■ WHAT YOU HAVE TO DO ■
What you produce should be every line from the data that includes "gitignore".

■ DATA PROVIDED ■
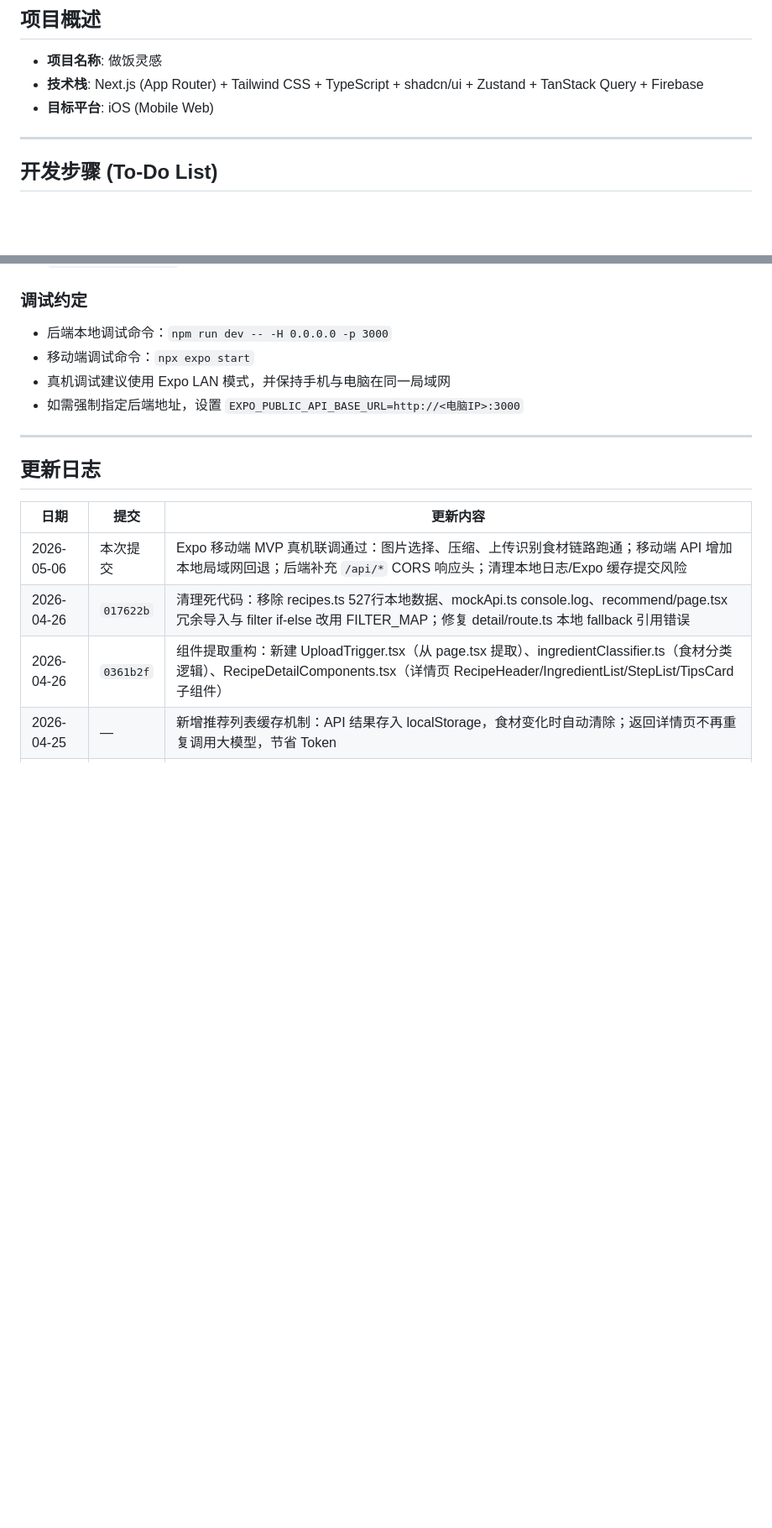
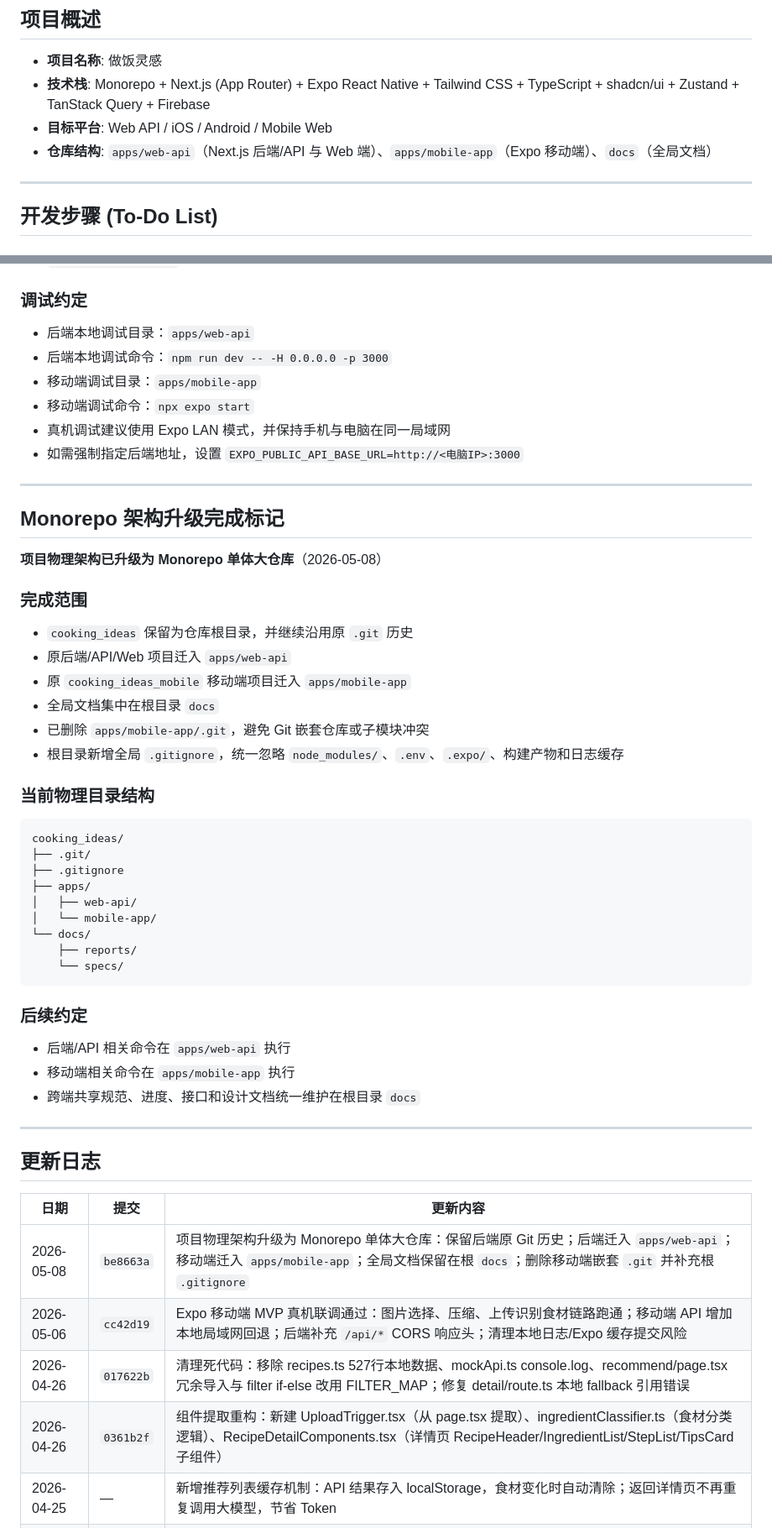
Before and after one commit to coconutpancake/cooking-ideas, a Markdown page: docs/reports/PROGRESS.md, 2 parts joined by grey strips. Shown at 84% size. Rendered like a GitHub page; blank space fills up the shorter version.

Commit message:
docs: 同步 Monorepo 架构升级进度

````diff
--- a/docs/reports/PROGRESS.md
+++ b/docs/reports/PROGRESS.md
@@ -2,8 +2,9 @@
 
 ## 项目概述
 - **项目名称**: 做饭灵感
-- **技术栈**: Next.js (App Router) + Tailwind CSS + TypeScript + shadcn/ui + Zustand + TanStack Query + Firebase
-- **目标平台**: iOS (Mobile Web)
+- **技术栈**: Monorepo + Next.js (App Router) + Expo React Native + Tailwind CSS + TypeScript + shadcn/ui + Zustand + TanStack Query + Firebase
+- **目标平台**: Web API / iOS / Android / Mobile Web
+- **仓库结构**: `apps/web-api`（Next.js 后端/API 与 Web 端）、`apps/mobile-app`（Expo 移动端）、`docs`（全局文档）
 
 ---
 
@@ -268,10 +271,44 @@ Next.js (App Router) + Tailwind CSS + TypeScript + 阿里云通义千问 + Local
 - `app/recipe/[id].tsx` — 菜谱详情页
 
 ### 调试约定
+- 后端本地调试目录：`apps/web-api`
 - 后端本地调试命令：`npm run dev -- -H 0.0.0.0 -p 3000`
+- 移动端调试目录：`apps/mobile-app`
 - 移动端调试命令：`npx expo start`
 - 真机调试建议使用 Expo LAN 模式，并保持手机与电脑在同一局域网
 - 如需强制指定后端地址，设置 `EXPO_PUBLIC_API_BASE_URL=http://<电脑IP>:3000`
+
+---
+
+## Monorepo 架构升级完成标记
+
+**项目物理架构已升级为 Monorepo 单体大仓库**（2026-05-08）
+
+### 完成范围
+- `cooking_ideas` 保留为仓库根目录，并继续沿用原 `.git` 历史
+- 原后端/API/Web 项目迁入 `apps/web-api`
+- 原 `cooking_ideas_mobile` 移动端项目迁入 `apps/mobile-app`
+- 全局文档集中在根目录 `docs`
+- 已删除 `apps/mobile-app/.git`，避免 Git 嵌套仓库或子模块冲突
+- 根目录新增全局 `.gitignore`，统一忽略 `node_modules/`、`.env`、`.expo/`、构建产物和日志缓存
+
+### 当前物理目录结构
+```
+cooking_ideas/
+├── .git/
+├── .gitignore
+├── apps/
+│   ├── web-api/
+│   └── mobile-app/
+└── docs/
+    ├── reports/
+    └── specs/
+```
+
+### 后续约定
+- 后端/API 相关命令在 `apps/web-api` 执行
+- 移动端相关命令在 `apps/mobile-app` 执行
+- 跨端共享规范、进度、接口和设计文档统一维护在根目录 `docs`
 
 ---
 
@@ -279,7 +316,8 @@ Next.js (App Router) + Tailwind CSS + TypeScript + 阿里云通义千问 + Local
 
 | 日期 | 提交 | 更新内容 |
 |------|------|----------|
-| 2026-05-06 | 本次提交 | Expo 移动端 MVP 真机联调通过：图片选择、压缩、上传识别食材链路跑通；移动端 API 增加本地局域网回退；后端补充 `/api/*` CORS 响应头；清理本地日志/Expo 缓存提交风险 |
+| 2026-05-08 | `be8663a` | 项目物理架构升级为 Monorepo 单体大仓库：保留后端原 Git 历史；后端迁入 `apps/web-api`；移动端迁入 `apps/mobile-app`；全局文档保留在根 `docs`；删除移动端嵌套 `.git` 并补充根 `.gitignore` |
+| 2026-05-06 | `cc42d19` | Expo 移动端 MVP 真机联调通过：图片选择、压缩、上传识别食材链路跑通；移动端 API 增加本地局域网回退；后端补充 `/api/*` CORS 响应头；清理本地日志/Expo 缓存提交风险 |
 | 2026-04-26 | `017622b` | 清理死代码：移除 recipes.ts 527行本地数据、mockApi.ts console.log、recommend/page.tsx 冗余导入与 filter if-else 改用 FILTER_MAP；修复 detail/route.ts 本地 fallback 引用错误 |
 | 2026-04-26 | `0361b2f` | 组件提取重构：新建 UploadTrigger.tsx（从 page.tsx 提取）、ingredientClassifier.ts（食材分类逻辑）、RecipeDetailComponents.tsx（详情页 RecipeHeader/IngredientList/StepList/TipsCard 子组件） |
 | 2026-04-25 | — | 新增推荐列表缓存机制：API 结果存入 localStorage，食材变化时自动清除；返回详情页不再重复调用大模型，节省 Token |
````
Also changed, not shown: other parts of docs/reports/PROGRESS.md (+4 -1 lines), docs/specs/API_DOCS.md (+9 -2 lines), docs/specs/sddV1.0.md (+35 -17 lines).
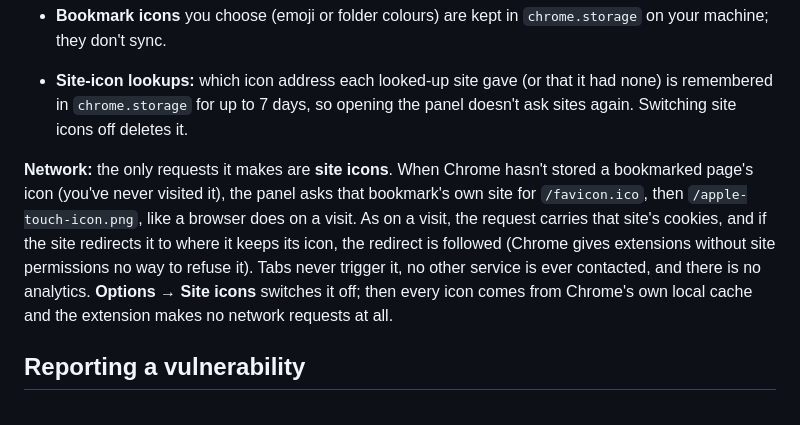
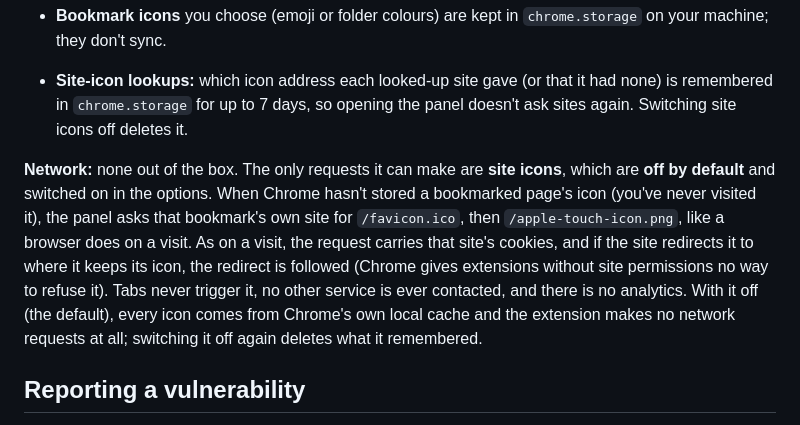
Before and after one commit to selinger-opensource/custom-sidebar, a Markdown page: SECURITY.md, the part around the change. Rendered like a GitHub page.

```diff
--- a/SECURITY.md
+++ b/SECURITY.md
@@ -9,7 +9,7 @@
 - **Bookmark icons** you choose (emoji or folder colours) are kept in `chrome.storage` on your machine; they don't sync.
 - **Site-icon lookups:** which icon address each looked-up site gave (or that it had none) is remembered in `chrome.storage` for up to 7 days, so opening the panel doesn't ask sites again. Switching site icons off deletes it.
 
-**Network:** the only requests it makes are **site icons**. When Chrome hasn't stored a bookmarked page's icon (you've never visited it), the panel asks that bookmark's own site for `/favicon.ico`, then `/apple-touch-icon.png`, like a browser does on a visit. As on a visit, the request carries that site's cookies, and if the site redirects it to where it keeps its icon, the redirect is followed (Chrome gives extensions without site permissions no way to refuse it). Tabs never trigger it, no other service is ever contacted, and there is no analytics. **Options → Site icons** switches it off; then every icon comes from Chrome's own local cache and the extension makes no network requests at all.
+**Network:** none out of the box. The only requests it can make are **site icons**, which are **off by default** and switched on in the options. When Chrome hasn't stored a bookmarked page's icon (you've never visited it), the panel asks that bookmark's own site for `/favicon.ico`, then `/apple-touch-icon.png`, like a browser does on a visit. As on a visit, the request carries that site's cookies, and if the site redirects it to where it keeps its icon, the redirect is followed (Chrome gives extensions without site permissions no way to refuse it). Tabs never trigger it, no other service is ever contacted, and there is no analytics. With it off (the default), every icon comes from Chrome's own local cache and the extension makes no network requests at all; switching it off again deletes what it remembered.
 
 ## Reporting a vulnerability
 
```
Also changed, not shown: GLOSSARY.md (+3 -2 lines), README.md (+5 -2 lines), docs/screenshots/panel-neutral-light.png, docs/screenshots/panel-warm-light.png, 12 other files.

■ RESULT OF THIS TASK ■
+- 根目录新增全局 `.gitignore`，统一忽略 `node_modules/`、`.env`、`.expo/`、构建产物和日志缓存
+├── .gitignore
+| 2026-05-08 | `be8663a` | 项目物理架构升级为 Monorepo 单体大仓库：保留后端原 Git 历史；后端迁入 `apps/web-api`；移动端迁入 `apps/mobile-app`；全局文档保留在根 `docs`；删除移动端嵌套 `.git` 并补充根 `.gitignore` |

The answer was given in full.